→ Task
Search the listing below for the word "memiliki" and copy each line that holds it.

→ Records provided
▬▬▬▬▬▬

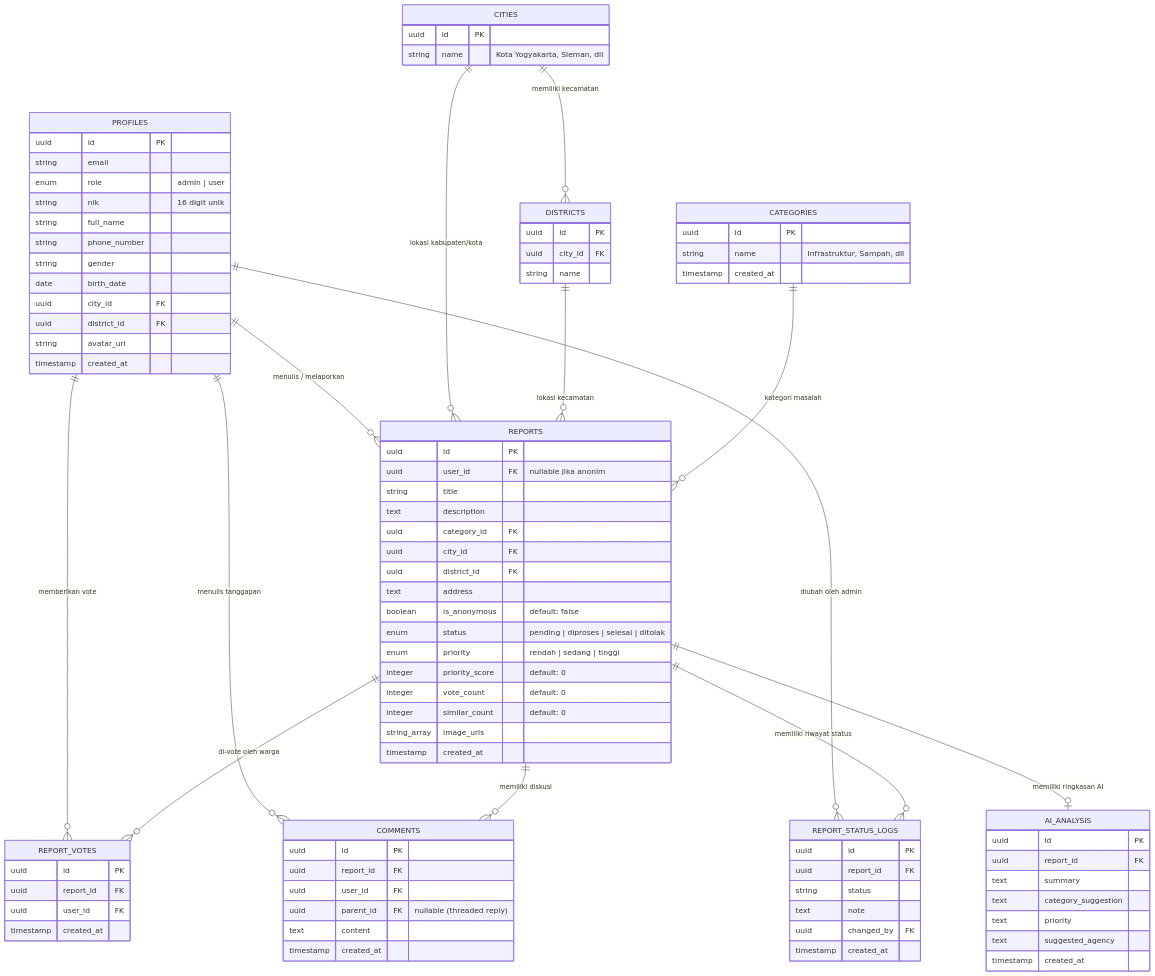
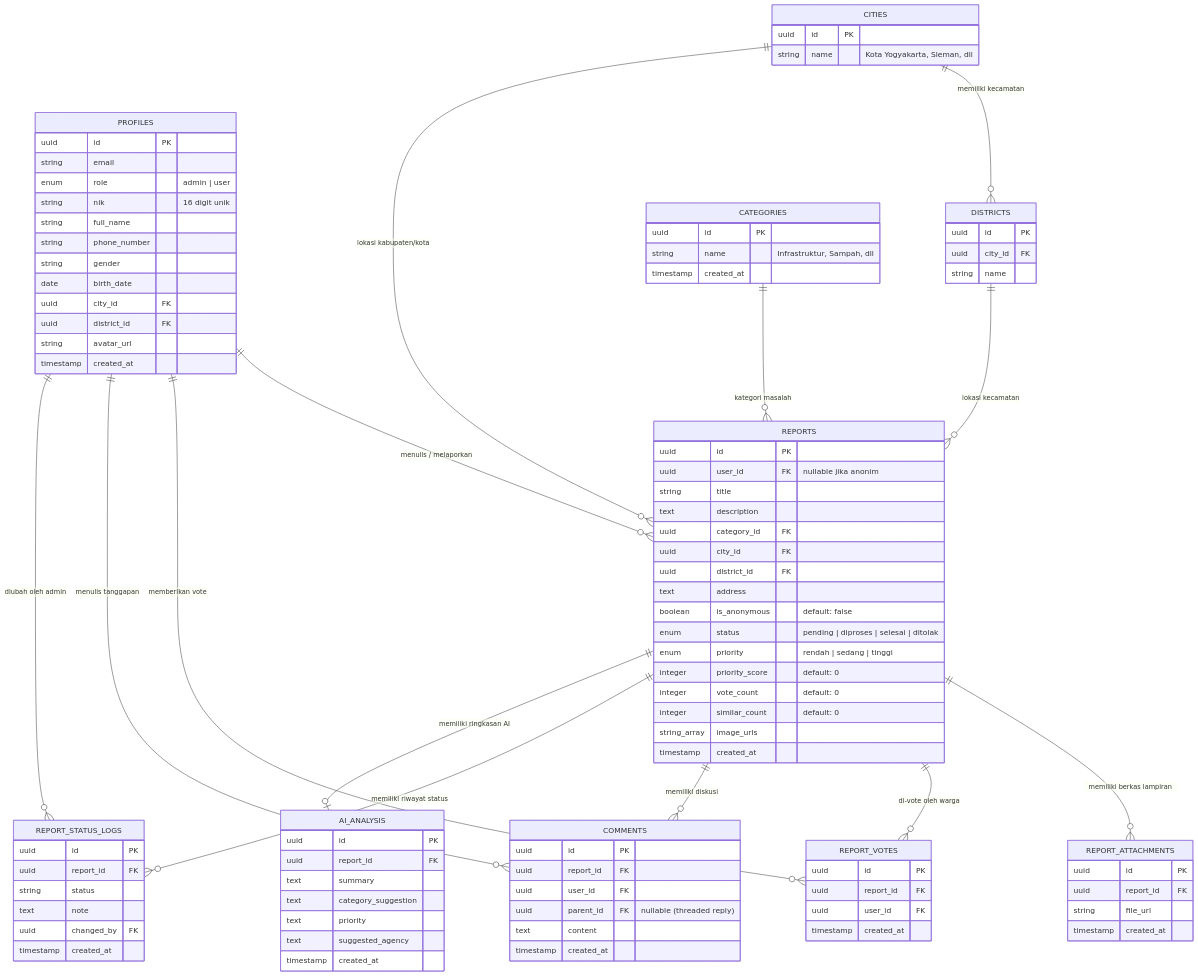
The third of 3 diagrams in docs/TSD.md (ilsetiawan1/laporin-aja-bro), drawn with Mermaid before and after one commit.

Commit message:
docs(tsd): align database dictionary and ERD with consolidated schema

```diff
--- a/docs/TSD.md
+++ b/docs/TSD.md
@@ -131,6 +131,7 @@
     
     CATEGORIES ||--o{ REPORTS : "kategori masalah"
     
+    REPORTS ||--o{ REPORT_ATTACHMENTS : "memiliki berkas lampiran"
     REPORTS ||--o{ REPORT_VOTES : "di-vote oleh warga"
     REPORTS ||--o{ COMMENTS : "memiliki diskusi"
     REPORTS ||--o{ REPORT_STATUS_LOGS : "memiliki riwayat status"
@@ -194,6 +195,13 @@
         timestamp created_at
     }
 
+    REPORT_ATTACHMENTS {
+        uuid id PK
+        uuid report_id FK
+        string file_url
+        timestamp created_at
+    }
+
     REPORT_STATUS_LOGS {
         uuid id PK
         uuid report_id FK
```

▬▬▬▬▬▬

→ Response to the exercise
+    REPORTS ||--o{ REPORT_ATTACHMENTS : "memiliki berkas lampiran"
     REPORTS ||--o{ COMMENTS : "memiliki diskusi"
     REPORTS ||--o{ REPORT_STATUS_LOGS : "memiliki riwayat status"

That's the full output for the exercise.